par Panda Lukongo Kitronza, J;De Brouwer, Christophe
Référence Revue médicale de Bruxelles, 31, 6, page (513-520)
Publication Publié, 2010
Article révisé par les pairs
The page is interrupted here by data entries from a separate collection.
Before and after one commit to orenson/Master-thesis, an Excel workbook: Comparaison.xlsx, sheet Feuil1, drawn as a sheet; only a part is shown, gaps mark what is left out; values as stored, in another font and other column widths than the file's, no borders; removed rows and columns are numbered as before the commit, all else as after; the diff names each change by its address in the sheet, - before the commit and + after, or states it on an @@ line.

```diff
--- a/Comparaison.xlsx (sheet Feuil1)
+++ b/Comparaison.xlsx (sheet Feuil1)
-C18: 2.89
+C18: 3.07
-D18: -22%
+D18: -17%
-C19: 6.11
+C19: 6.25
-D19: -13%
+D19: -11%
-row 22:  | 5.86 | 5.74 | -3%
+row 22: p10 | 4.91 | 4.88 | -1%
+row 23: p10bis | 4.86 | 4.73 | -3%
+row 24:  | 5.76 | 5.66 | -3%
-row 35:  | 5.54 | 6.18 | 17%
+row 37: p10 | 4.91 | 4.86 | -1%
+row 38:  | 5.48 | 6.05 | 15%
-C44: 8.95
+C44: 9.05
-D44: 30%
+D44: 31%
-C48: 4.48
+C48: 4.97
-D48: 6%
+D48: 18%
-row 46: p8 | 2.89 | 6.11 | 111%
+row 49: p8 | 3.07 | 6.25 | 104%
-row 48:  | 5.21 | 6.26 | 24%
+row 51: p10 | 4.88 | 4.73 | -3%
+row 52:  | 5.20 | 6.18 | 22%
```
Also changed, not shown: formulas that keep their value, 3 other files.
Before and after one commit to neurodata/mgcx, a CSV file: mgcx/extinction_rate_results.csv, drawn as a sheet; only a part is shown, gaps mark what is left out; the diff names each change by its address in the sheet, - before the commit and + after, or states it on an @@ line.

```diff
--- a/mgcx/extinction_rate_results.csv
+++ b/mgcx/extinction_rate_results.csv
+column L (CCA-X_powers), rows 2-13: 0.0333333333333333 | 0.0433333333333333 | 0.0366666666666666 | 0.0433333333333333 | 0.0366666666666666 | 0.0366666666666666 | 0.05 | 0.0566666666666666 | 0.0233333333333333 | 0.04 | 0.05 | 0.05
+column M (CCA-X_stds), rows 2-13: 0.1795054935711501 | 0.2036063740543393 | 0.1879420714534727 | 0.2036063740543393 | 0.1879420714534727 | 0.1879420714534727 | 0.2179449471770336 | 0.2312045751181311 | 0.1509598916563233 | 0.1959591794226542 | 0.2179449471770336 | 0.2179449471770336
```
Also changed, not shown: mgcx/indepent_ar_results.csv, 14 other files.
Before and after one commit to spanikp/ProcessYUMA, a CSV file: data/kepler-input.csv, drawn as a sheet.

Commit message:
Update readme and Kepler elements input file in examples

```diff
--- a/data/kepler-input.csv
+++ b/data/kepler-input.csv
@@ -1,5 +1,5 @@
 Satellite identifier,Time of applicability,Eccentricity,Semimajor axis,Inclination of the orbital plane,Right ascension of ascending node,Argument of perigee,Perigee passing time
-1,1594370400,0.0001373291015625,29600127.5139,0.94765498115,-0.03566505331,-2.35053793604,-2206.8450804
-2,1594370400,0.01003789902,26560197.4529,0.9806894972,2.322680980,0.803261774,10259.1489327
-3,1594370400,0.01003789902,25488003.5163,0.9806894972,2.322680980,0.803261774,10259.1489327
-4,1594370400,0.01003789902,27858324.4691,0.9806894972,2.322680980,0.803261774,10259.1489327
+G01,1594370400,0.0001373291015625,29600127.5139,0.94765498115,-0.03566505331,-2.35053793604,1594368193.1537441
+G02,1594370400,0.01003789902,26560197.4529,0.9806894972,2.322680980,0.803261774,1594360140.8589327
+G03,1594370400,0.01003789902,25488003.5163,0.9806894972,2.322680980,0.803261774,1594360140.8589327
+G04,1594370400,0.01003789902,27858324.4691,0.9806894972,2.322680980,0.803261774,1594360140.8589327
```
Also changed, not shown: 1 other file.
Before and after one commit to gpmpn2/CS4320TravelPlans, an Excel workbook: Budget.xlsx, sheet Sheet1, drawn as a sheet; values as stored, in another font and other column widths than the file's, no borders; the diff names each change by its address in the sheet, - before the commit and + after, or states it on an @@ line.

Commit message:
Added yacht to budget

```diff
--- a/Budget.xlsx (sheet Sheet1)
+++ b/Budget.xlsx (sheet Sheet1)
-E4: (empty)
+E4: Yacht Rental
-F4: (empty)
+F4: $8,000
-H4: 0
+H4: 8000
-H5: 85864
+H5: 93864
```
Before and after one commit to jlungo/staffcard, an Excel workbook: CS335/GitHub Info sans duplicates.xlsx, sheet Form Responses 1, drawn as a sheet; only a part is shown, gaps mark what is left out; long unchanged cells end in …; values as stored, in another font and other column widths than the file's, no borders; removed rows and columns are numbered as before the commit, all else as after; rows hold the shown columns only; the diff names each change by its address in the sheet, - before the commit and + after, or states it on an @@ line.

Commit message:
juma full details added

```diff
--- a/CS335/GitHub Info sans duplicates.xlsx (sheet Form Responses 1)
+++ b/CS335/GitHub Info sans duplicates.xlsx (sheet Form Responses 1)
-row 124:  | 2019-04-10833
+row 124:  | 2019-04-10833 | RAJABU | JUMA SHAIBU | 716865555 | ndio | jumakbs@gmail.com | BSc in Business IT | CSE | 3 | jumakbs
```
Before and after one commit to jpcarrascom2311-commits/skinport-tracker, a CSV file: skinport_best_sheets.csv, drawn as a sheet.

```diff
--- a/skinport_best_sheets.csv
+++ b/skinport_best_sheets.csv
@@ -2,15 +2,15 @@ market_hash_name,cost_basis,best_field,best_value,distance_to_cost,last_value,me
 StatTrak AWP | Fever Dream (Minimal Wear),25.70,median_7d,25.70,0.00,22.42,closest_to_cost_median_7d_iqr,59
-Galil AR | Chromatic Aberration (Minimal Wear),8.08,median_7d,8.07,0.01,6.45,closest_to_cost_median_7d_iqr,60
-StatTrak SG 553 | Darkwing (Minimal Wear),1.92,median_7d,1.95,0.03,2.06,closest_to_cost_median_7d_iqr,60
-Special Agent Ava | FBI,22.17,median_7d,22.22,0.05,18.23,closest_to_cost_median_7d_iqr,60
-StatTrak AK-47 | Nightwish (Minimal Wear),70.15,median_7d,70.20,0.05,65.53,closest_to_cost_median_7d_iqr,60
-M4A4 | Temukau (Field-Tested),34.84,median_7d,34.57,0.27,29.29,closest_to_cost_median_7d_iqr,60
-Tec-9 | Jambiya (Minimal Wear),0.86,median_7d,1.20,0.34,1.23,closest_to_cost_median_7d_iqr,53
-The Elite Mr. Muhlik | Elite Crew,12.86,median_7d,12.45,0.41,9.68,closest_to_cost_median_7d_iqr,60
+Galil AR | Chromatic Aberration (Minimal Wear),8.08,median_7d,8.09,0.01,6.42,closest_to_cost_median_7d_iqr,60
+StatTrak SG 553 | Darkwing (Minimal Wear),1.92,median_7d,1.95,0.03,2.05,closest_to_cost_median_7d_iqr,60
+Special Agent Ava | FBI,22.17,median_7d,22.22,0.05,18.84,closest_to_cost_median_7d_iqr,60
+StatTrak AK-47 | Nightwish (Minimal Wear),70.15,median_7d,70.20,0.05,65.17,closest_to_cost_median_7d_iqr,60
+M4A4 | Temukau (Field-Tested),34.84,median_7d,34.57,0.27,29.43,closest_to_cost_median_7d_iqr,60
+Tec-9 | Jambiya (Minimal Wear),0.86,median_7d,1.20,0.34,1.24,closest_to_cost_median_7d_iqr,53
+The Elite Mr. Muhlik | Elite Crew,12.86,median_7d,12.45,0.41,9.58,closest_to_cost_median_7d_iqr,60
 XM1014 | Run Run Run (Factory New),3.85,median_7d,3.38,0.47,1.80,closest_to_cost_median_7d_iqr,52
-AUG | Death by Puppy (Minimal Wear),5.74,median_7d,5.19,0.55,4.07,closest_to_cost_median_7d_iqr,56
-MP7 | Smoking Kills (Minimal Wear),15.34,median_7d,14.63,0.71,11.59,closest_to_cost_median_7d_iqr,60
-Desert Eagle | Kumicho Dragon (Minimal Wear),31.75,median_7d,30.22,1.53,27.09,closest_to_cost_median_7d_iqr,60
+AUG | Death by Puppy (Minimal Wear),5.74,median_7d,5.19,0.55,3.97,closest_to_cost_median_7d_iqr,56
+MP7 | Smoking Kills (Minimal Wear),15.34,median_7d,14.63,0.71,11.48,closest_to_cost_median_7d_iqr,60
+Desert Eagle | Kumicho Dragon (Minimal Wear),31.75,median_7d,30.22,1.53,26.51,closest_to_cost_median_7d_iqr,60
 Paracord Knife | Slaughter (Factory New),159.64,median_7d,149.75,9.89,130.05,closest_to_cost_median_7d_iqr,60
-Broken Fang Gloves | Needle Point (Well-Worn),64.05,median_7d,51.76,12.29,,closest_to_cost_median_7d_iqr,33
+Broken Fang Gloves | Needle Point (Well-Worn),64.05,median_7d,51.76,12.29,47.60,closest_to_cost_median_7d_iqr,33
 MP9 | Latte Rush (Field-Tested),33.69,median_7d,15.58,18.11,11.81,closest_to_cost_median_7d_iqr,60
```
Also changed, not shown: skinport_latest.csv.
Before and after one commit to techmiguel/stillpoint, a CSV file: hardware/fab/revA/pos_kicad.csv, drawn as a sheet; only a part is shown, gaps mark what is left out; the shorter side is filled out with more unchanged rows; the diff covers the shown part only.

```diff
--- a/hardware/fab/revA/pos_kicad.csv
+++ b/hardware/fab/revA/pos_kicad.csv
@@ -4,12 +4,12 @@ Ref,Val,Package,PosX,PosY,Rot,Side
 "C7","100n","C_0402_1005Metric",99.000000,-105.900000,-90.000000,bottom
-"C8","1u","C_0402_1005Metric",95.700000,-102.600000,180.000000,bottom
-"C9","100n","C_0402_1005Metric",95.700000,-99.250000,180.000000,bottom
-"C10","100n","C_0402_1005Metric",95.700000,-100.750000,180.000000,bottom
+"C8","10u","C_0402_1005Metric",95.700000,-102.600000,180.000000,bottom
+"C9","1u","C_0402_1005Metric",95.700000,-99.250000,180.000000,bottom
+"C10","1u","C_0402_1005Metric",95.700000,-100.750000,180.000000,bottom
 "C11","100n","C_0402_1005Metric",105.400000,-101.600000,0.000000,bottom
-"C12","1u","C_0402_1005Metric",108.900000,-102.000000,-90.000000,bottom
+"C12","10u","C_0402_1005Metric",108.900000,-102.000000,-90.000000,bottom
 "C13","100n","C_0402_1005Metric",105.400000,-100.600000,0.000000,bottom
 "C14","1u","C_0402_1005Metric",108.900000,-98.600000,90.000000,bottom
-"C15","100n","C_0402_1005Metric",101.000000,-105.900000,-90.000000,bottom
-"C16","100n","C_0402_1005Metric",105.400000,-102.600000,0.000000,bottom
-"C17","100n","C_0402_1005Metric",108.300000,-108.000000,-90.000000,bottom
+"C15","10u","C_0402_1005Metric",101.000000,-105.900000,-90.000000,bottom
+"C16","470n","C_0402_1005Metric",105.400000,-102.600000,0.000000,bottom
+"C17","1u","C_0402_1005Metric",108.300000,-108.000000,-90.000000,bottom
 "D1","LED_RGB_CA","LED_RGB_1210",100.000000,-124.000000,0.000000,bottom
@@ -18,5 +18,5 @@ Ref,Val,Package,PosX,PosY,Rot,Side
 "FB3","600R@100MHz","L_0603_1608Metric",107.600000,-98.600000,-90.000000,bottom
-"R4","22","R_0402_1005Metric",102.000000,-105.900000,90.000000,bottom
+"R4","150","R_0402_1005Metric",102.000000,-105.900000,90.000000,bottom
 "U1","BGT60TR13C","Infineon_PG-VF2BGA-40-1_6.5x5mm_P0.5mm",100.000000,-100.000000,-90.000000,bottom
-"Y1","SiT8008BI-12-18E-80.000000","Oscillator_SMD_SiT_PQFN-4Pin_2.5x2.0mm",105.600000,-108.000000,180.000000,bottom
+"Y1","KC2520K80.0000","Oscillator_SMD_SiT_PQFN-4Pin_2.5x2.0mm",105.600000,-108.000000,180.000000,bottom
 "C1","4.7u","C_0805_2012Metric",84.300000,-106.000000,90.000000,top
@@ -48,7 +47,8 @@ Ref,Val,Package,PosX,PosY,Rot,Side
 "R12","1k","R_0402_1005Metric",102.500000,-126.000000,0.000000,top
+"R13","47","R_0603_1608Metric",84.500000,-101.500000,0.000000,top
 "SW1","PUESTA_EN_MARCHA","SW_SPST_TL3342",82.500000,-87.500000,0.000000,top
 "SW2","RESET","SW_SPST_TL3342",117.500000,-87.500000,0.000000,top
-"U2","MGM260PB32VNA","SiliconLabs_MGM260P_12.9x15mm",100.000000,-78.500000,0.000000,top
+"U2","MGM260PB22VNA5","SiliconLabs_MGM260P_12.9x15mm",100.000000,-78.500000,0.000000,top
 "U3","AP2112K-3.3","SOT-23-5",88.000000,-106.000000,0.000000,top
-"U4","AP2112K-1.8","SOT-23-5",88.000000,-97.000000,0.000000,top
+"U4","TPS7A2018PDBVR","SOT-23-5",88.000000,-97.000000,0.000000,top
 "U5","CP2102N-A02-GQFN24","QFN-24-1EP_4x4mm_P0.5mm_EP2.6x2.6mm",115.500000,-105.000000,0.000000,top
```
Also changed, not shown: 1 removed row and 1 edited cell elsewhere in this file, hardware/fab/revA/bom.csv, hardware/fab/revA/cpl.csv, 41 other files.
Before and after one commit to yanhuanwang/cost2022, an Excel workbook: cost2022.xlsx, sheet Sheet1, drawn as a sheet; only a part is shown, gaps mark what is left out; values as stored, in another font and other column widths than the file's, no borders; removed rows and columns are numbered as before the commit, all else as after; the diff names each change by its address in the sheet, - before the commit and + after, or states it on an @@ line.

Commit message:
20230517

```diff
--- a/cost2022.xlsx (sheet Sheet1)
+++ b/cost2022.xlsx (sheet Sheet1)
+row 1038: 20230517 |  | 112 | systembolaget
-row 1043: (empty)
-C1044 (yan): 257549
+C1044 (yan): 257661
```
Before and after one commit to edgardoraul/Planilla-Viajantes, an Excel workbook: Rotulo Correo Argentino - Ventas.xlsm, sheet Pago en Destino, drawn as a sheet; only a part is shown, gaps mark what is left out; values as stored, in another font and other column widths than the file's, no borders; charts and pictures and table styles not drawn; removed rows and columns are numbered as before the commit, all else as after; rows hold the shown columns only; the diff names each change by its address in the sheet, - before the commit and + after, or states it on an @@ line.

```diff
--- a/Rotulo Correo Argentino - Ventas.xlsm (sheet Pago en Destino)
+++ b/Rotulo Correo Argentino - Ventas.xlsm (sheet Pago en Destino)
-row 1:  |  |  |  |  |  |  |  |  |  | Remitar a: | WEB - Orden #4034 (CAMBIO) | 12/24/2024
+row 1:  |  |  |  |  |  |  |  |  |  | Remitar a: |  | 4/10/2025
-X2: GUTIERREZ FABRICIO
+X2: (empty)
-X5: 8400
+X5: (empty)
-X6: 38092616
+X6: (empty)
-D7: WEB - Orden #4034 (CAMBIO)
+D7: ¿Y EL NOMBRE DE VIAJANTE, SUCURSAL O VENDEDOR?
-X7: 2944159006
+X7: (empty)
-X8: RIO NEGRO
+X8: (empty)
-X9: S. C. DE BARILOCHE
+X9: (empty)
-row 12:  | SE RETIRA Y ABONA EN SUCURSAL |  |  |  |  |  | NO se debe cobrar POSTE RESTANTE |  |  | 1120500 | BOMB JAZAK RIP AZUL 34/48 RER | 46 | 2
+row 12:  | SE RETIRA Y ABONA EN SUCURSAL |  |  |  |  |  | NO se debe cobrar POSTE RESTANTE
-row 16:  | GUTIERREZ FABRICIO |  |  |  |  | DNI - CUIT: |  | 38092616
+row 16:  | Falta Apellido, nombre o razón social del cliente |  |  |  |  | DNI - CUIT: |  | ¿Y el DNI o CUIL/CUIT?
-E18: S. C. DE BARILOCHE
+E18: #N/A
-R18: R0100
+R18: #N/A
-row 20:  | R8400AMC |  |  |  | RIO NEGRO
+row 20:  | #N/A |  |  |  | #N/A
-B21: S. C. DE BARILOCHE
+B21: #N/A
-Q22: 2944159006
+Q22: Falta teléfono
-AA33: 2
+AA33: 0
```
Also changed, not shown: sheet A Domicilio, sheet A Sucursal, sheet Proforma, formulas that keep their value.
Résumé : The objective of this work was to highlight the influence of the occupational conditions on the textile sector workers' health in Democratic Republic of Congo (DRC). We conduct an exploratory cross-sectional study of two populations within a plant located at the North of the DRC: workers (N=114) and executive or employees (N=96). Our total sample data (N=210) were collected by a questionnaire focused on the procedures, the exposures and the effects on health. Odds ratio (OR) and confidence interval at 95% were estimated. For each significant diseases symptom, a regression model has been achieved in order to estimate OR adjusted for association of disease symptoms and occupational statute. Workers compared to employees present high frequencies and exposure rates for many diseases symptoms. These OR are respectively for cough (OR = 5.1; IC: 2.93-10.68); respiratory difficulty (OR = 2.9; IC: 1.42-6.42) thoracic pain (OR = 2.6; IC: 1.31-5.24); fever (OR = 2.4; IC: 1.27-4.50); upper limbs pain (OR = 4.8; IC: 2.55-8.80); neck-shoulder pain (OR = 3.8; IC: 2.02-7.31); ocular diseases (OR = 2.2; IC: 1.17-3.89) and cutaneous diseases (OR = 2.5; IC: 1.18-5.46). The OR related to the libido loss is highest (OR = 5.5; IC: 2.84-10.71). In the other hand, the OR of the neuropsychics disorders are lower than 1 in this comparison and are respectively of 0.5 (0.28-0.95) for tiredness; 0.2 (0.08-0.28) for the lack of concentration and 0.07 (0.04-0.18) for the stress. In conclusion, the frequencies and high OR observed attest differences of the health issues between the workers and employees whose causes could be under the live and work conditions. These results should be confronted with those of other studies in health at the work.